On October 9, 2011, the Cathedral community hosted “A Festival of Thanksgiving for the Ministry of the Very Reverend Samuel T. Lloyd iii” as one of its regular Sunday-morning services. Lloyd had served as ninth dean of Washington National Cathedral from April 23, 2005, to September 18, 2011. With the Cathedral building still closed after the August 23 earthquake, this farewell for the former dean and his wife, Marguerite, took place at the National Cathedral School for Girls.

The morning’s music and readings complemented its liturgy for “the ending of a pastoral relationship,” in which the former dean returned his official Jerusalem Cross Medallion to friends on the Cathedral Chapter. Lloyd’s sermon, “The View from Mount Nebo,” reflected on all that the Cathedral had experienced during his time as its leader and all that he hoped it might become (see “From the Pulpit,” p.35). Lloyd also thanked the Cathedral’s leadership and staff, particularly Canon Kathleen A. Cox, for “tireless dedication, creativity, and good spirits.”

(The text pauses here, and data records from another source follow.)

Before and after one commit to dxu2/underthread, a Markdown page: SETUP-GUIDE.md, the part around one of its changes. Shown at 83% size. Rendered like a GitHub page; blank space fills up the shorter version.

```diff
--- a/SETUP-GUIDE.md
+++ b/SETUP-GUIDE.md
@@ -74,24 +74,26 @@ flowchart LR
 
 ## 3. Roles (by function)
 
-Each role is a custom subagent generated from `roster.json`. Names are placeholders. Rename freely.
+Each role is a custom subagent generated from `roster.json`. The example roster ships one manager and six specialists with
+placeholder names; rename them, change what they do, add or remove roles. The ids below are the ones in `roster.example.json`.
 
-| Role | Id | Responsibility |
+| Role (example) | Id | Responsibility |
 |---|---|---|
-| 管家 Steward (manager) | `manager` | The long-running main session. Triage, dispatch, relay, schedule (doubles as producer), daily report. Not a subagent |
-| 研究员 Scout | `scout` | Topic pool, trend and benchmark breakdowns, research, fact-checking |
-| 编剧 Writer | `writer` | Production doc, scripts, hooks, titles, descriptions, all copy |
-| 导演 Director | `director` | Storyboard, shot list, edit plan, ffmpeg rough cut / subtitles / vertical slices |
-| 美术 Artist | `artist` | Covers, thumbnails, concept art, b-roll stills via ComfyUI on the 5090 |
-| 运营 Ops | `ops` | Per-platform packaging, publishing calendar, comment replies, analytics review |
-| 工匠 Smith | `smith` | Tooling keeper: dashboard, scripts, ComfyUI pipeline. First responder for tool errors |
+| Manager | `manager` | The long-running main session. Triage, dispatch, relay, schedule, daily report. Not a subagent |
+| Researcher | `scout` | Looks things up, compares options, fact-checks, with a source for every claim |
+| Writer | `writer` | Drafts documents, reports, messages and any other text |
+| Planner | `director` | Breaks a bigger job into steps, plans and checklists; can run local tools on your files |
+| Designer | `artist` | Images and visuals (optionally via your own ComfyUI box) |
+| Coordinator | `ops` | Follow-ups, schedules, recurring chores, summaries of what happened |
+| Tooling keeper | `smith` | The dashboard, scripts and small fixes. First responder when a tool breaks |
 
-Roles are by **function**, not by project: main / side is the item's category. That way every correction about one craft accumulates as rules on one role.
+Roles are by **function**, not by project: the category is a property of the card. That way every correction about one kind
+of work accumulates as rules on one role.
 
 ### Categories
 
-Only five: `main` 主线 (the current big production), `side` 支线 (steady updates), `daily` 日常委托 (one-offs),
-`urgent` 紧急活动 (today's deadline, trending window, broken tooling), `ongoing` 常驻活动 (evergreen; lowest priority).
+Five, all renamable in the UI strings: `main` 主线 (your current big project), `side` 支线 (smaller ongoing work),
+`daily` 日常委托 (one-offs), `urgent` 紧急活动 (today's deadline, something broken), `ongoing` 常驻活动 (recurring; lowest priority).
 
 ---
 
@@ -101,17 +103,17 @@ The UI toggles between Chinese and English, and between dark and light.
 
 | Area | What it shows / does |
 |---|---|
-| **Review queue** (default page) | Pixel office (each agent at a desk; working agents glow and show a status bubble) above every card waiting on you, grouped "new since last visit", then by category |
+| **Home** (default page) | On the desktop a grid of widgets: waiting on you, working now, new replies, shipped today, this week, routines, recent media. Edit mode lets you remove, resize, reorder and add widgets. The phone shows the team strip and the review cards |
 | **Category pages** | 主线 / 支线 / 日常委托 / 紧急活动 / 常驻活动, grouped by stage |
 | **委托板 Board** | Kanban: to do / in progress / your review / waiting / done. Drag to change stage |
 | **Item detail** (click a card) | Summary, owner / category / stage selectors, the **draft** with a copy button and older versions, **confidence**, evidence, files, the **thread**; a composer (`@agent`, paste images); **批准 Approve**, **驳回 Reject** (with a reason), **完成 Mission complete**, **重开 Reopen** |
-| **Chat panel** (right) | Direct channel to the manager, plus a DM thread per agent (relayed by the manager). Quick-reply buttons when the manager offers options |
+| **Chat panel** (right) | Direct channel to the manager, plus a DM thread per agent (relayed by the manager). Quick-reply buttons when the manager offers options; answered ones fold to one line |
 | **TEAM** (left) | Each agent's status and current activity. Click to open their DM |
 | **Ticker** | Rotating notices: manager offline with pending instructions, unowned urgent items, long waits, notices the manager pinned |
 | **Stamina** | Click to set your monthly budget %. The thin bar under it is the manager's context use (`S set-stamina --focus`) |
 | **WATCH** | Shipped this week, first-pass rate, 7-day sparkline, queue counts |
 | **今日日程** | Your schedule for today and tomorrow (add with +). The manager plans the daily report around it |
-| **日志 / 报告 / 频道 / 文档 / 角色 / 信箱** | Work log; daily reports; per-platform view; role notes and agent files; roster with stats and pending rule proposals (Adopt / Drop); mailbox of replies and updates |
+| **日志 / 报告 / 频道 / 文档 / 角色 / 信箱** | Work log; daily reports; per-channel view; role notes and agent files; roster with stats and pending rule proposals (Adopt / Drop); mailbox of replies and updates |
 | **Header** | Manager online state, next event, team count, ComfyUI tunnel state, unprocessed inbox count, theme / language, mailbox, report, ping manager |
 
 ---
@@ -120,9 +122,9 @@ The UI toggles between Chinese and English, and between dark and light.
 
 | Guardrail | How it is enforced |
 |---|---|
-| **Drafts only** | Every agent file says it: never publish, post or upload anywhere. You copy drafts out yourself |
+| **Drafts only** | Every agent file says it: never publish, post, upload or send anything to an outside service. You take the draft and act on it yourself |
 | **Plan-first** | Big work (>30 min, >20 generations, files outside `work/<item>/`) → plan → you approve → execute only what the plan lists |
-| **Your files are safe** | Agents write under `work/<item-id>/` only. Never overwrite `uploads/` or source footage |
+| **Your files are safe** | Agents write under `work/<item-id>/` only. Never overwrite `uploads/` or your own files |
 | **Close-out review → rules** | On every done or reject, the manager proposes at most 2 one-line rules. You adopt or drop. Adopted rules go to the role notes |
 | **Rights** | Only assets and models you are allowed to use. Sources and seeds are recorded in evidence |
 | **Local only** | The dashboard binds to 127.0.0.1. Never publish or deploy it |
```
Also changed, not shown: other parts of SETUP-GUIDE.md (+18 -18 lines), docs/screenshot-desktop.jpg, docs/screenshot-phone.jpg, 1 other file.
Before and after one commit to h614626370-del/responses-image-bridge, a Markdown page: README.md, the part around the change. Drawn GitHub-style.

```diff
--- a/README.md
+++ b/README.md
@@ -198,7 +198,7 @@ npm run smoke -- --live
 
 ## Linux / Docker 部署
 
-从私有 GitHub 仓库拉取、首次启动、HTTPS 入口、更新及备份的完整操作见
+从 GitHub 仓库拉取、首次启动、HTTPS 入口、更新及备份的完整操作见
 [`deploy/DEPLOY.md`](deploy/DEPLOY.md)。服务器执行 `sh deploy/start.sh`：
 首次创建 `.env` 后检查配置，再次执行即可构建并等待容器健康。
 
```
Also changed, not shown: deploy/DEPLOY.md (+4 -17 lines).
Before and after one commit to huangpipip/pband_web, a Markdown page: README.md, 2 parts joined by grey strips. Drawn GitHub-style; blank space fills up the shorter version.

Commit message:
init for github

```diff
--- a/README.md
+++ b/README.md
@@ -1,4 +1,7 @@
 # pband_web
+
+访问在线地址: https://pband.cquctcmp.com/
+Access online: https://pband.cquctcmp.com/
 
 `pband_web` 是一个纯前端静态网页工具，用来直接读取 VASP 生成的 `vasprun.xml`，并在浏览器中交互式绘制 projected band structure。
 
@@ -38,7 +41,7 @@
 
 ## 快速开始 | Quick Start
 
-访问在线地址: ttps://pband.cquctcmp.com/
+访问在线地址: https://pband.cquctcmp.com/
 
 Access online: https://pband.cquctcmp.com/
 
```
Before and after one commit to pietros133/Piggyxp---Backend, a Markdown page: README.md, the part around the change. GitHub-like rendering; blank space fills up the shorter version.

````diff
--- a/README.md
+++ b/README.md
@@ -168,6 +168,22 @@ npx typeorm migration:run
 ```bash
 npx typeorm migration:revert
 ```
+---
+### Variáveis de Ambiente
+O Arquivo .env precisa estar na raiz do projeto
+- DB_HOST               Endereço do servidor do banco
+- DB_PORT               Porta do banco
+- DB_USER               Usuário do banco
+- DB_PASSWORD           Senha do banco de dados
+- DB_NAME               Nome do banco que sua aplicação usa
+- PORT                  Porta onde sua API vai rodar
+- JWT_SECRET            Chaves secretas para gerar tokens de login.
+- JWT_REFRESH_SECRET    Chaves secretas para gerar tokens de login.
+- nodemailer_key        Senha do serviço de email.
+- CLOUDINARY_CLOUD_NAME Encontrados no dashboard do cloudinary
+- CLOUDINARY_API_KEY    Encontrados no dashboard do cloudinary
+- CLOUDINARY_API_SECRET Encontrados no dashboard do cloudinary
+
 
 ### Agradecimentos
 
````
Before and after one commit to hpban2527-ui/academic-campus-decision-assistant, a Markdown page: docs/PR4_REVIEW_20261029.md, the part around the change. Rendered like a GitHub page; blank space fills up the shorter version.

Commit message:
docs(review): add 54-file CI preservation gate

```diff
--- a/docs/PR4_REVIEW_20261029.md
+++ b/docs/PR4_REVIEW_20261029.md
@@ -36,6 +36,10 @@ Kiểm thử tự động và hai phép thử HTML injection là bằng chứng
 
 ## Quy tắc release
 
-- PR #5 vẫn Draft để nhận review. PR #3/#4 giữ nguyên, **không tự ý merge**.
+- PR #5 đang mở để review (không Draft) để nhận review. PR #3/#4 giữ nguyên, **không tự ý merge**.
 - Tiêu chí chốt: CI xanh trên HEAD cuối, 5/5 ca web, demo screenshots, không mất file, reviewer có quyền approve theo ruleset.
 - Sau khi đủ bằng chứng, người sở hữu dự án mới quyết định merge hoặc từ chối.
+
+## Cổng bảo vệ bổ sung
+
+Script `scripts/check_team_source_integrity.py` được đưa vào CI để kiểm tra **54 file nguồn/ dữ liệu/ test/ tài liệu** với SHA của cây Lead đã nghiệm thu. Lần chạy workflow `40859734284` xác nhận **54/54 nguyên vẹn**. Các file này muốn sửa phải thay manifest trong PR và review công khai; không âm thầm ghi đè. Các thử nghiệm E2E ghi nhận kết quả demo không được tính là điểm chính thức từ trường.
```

The Rev. Canon Jan N. Cope, vicar, presided; former Chapter Chair John H. Shenefield, who originally called Dean Lloyd to his position, gave a warm tribute and led the prayers.

A University of Virginia publication once observed that Sam Lloyd’s was not a deanship to be “marked by rest,” and indeed his six-year tenure coincided with some of the lowest and the highest points in the Cathedral’s history: the Great Recession followed not long after the Cathedral’s 2007 centennial, and the 2011 earthquake came in the midst of an exceptional program year.

Fitting Tributes

The particularly challenging times in which Lloyd ministered have earned him respect and admiration.

The Rev. Dr. James P. Wind, current Chapter chair, points out that Lloyd’s ability to convey a broad and welcoming vision for “generous-spirited Christianity,” along with his strong sense of mission priorities, were major assets in hard times. “All of us have benefited from Sam Lloyd’s powerful and beautiful preaching,” he notes, “but we are also much stronger than we were before he came to us. Our identity and sense of mission are sharper and more refined, we have the operational capacities to deliver on them, and our financial house is in order. We have the strength we need to turn this period of transition into one of continued growth for the Cathedral and all those who look to it for inspiration.”

For Colin Bradford, a senior fellow at the Brookings Institution, Lloyd has distinguished himself as a visible leader in the public square. “More than William Sloane Coffin, Desmond Tutu, or any other religious leader in my experience, Sam Lloyd has a unique talent for relating the spiritual to the secular. It is a gift that was revealed in all its splendor in his time at the Cathedral, where he was able to relate religious faith to a hurting world,” Bradford says. “This capacity for leadership, providing a faith perspective on national and global issues, needs to be continued by the Cathedral in the future—and hopefully by Sam in his new role at Trinity Boston. The world needs us to do it and needs him to carry on.”

Lloyd had previously served as rector of Boston’s Trinity Church, Copley Square, from 1993 to 2005; he returns as its priest-in-charge.

Reflecting on all of this, retiring Bishop of Washington John Bryson Chane and current Bishop Mariann Edgar Budde have noted Lloyd’s “courage” as a leader and pastor during challenging times. “He has helped establish Washington National Cathedral as a place where the most pressing issues confronting our nation can be examined in the light of faith,” said Chane. “The mission and ministry of the Cathedral have new momentum, and I am confident that the future will be bright and exciting.”

For Canon Cox, executive director and chief operating officer at the Cathedral, “Sam Lloyd’s commitment to preaching, teaching, and living the Gospel has left an indelible impression. His labors to create a worship life equal to the glory of the finished Cathedral building speak for themselves,” she said, referring to the thriving Cathedral congregation that he established. “I know few leaders have given themselves so graciously to providing for the long-term future of the institutions in their charge.” Moreover, she adds, “No one who has heard Sam speak about this National Cathedral’s unique calling, and the essential work of all great cathedrals, can help but be inspired by his imagination and conviction. Our sense of possibility is more profound and more secure thanks to him.”

Friends and colleagues agree that Lloyd leaves the Cathedral well positioned for his successor, having introduced many now well-loved programs and ministries (including the popular Sunday Forum series) and a Strategic Plan that will govern the institution’s future work.